“Kennesaw Library certainly still has its charm, but there’s no room to add computers, the collection is constrained, and Acworth doesn’t even have a meeting space,” she said. “Instead of building two new libraries, we gathered the support of the two cities to combine forces and use our resources in a way to really make something special.”

North Cobb High School rising junior Kimani Kinyanjui of Acworth has been a regular patron of the Kennesaw Library and is excited about having a brand new facility on his school’s doorstep.

“I’ll be able to do my homework on the new computers,” he said.

Kennesaw Library Closing 1.JPG

Brothers Nganga Kinyanjui, 10, and Ngere Kinyanjui, 15, of Acworth, paint stones for a rock garden as part of the closing ceremony for Kennesaw’s public library on July 9.

The 16-year-old attended the Kennesaw Library closing ceremony with his brothers, Ngere, 15, and Nganga, 10, and together they hand-painted stones to be placed in a rock garden at the new library.

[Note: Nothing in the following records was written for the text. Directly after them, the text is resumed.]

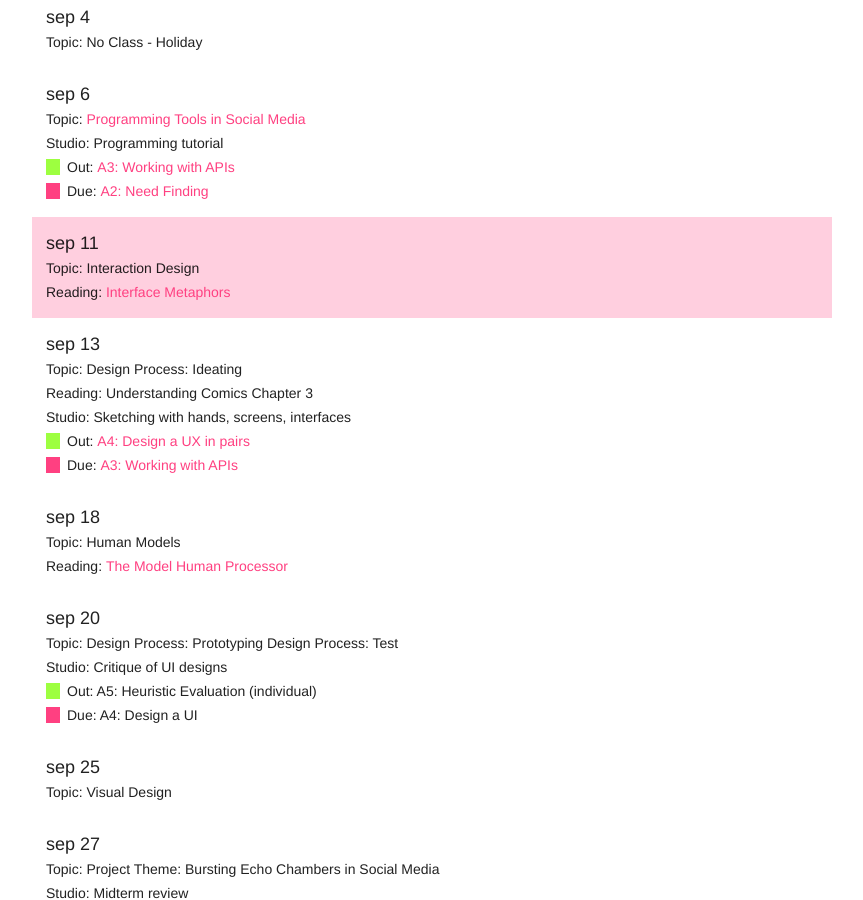
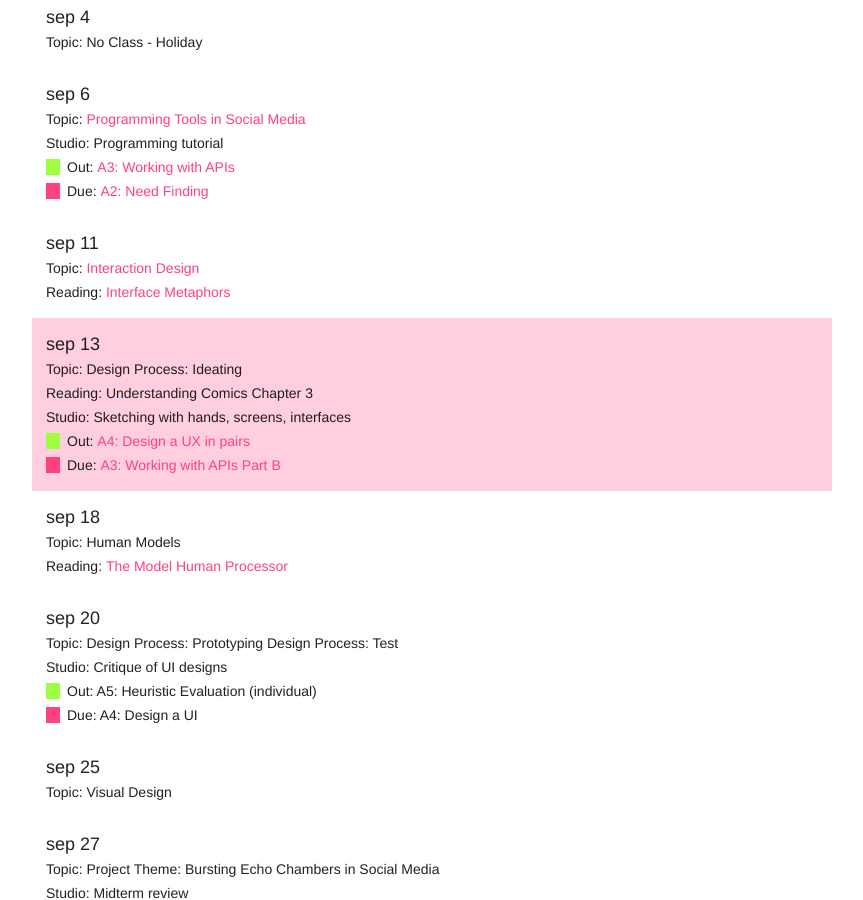
Before and after one commit to cs160-berkeley/website, a Jekyll site: the page built from schedule.md, in a window 1280 px wide and 900 px high, scrolled down 736 px. Shown: the whole window, without its empty margins (208-1071 px from the left). Built offline with Jekyll 4.4.1, drawn with Linux system fonts in a browser that asks for light colours.

```diff
--- a/_data/CS160Schedule.csv
+++ b/_data/CS160Schedule.csv
@@ -48,7 +48,7 @@ gesture (Kinect)
 In-class exercise, work around tables, design using web, phone, speech, gesture
 Break
 Layout: Visual design--white space
-Compare/contrast among blurred NYTimes, Bing, Craigslist",T,,,"Interface Metaphors, https://webdesign.tutsplus.com/articles/all-about-grid-systems--webdesign-14471",,,,,"Contextual Design (Holtzblatt & Beyer) up through 8.2.4,https://drive.google.com/open?id=0Bw5c_JsRiheEd0l2U2lTT0xLMTA
+Compare/contrast among blurred NYTimes, Bing, Craigslist",,,https://drive.google.com/open?id=0B3rmOUWm5OBlbWowWExGYVhkYk0,"Interface Metaphors, https://webdesign.tutsplus.com/articles/all-about-grid-systems--webdesign-14471",,,,,"Contextual Design (Holtzblatt & Beyer) up through 8.2.4,https://drive.google.com/open?id=0Bw5c_JsRiheEd0l2U2lTT0xLMTA
 [Landay] Contextual Design
 "
 4W,13-Sep,Design Process: Ideating,"Design Process: Design - Ideating
@@ -60,7 +60,7 @@ Break
 Social effects, social leveraging, tagging
 Crowd source work
 Agents, AI
-",,,,Understanding Comics Chapter 3,"A4: Design a UX in pairs, taking an idea from A2","A3: Working with APIs,https://drive.google.com/open?id=1zmvlGO5PD1oi0q1kFFE6l0wZOqwDeVw71w-t0LrFmIw
+",T,,,Understanding Comics Chapter 3,"A4: Design a UX in pairs, taking an idea from A2","A3: Working with APIs Part B,https://drive.google.com/open?id=1zmvlGO5PD1oi0q1kFFE6l0wZOqwDeVw71w-t0LrFmIw
 ","Sketching with hands, screens, interfaces","Sketching with hands, screens, interfaces","Working-through-task-centered-design
 AboutFaceChap6,https://drive.google.com/open?id=0Bw5c_JsRiheEMUFaOERvV3hKZm8"
 5M,18-Sep,Human Models,"Human Models (Eric's slides 16-08)
--- a/_data/schedule.yaml
+++ b/_data/schedule.yaml
@@ -100,7 +100,7 @@
     Break
     Layout: Visual design--white space
     Compare/contrast among blurred NYTimes, Bing, Craigslist
-  Active: T
+  Slides: https://drive.google.com/open?id=0B3rmOUWm5OBlbWowWExGYVhkYk0
   Reading:
   - name: Interface Metaphors
     link: https://webdesign.tutsplus.com/articles/all-about-grid-systems--webdesign-14471
@@ -120,13 +120,14 @@
     Social effects, social leveraging, tagging
     Crowd source work
     Agents, AI
+  Active: T
   Reading:
   - Understanding Comics Chapter 3
   Assign:
     name: 'A4: Design a UX in pairs'
     link: taking an idea from A2
   Due:
-    name: 'A3: Working with APIs'
+    name: 'A3: Working with APIs Part B'
     link: https://drive.google.com/open?id=1zmvlGO5PD1oi0q1kFFE6l0wZOqwDeVw71w-t0LrFmIw
   StudioWebSiteLabel: Sketching with hands, screens, interfaces
   Studio: Sketching with hands, screens, interfaces
```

Their mother, Mary Kinyanjui, said reading is a family tradition and the new library’s location, closer to their home, means the boys will never be without something to read.

Steven Powell, West Cobb regional manager for the Cobb County Public Library System, said having a dedicated space for young adults at the new library across from North Cobb High will help boost what is already an expanding user base.

Steven Powell Mug.JPG

Steven Powell

“Teens are reading more and are becoming more interested in books,” he said. “That’s one of the areas in which circulation is growing.”

The library system changes mean Cobb will have 15 public libraries, down from 16.

The county’s main branch — Switzer Library at 266 Roswell St. NE in Marietta — is undergoing a $7.5 million SPLOST-funded renovation and is also due to reopen in September.

Switzer has more than 165,800 card holders and a 2018 circulation count of 332,900, but needed an “extensive facelift,” having opened in 1989, Tresp said.

More space for children and teens is part of that upgrade, as well as better technology and other community features.

Kennesaw Library branch manager Ginny Everett, who has been in the job nine years, will become assistant manager of the new North Cobb Regional Library, where Acworth branch manager Nicole Knox will take the manager role.

Ginny Everett Mug.JPG

Ginny Everett

Everett said the Kennesaw patrons are a special, loyal bunch and she hopes the new library will also offer “that close community feel.”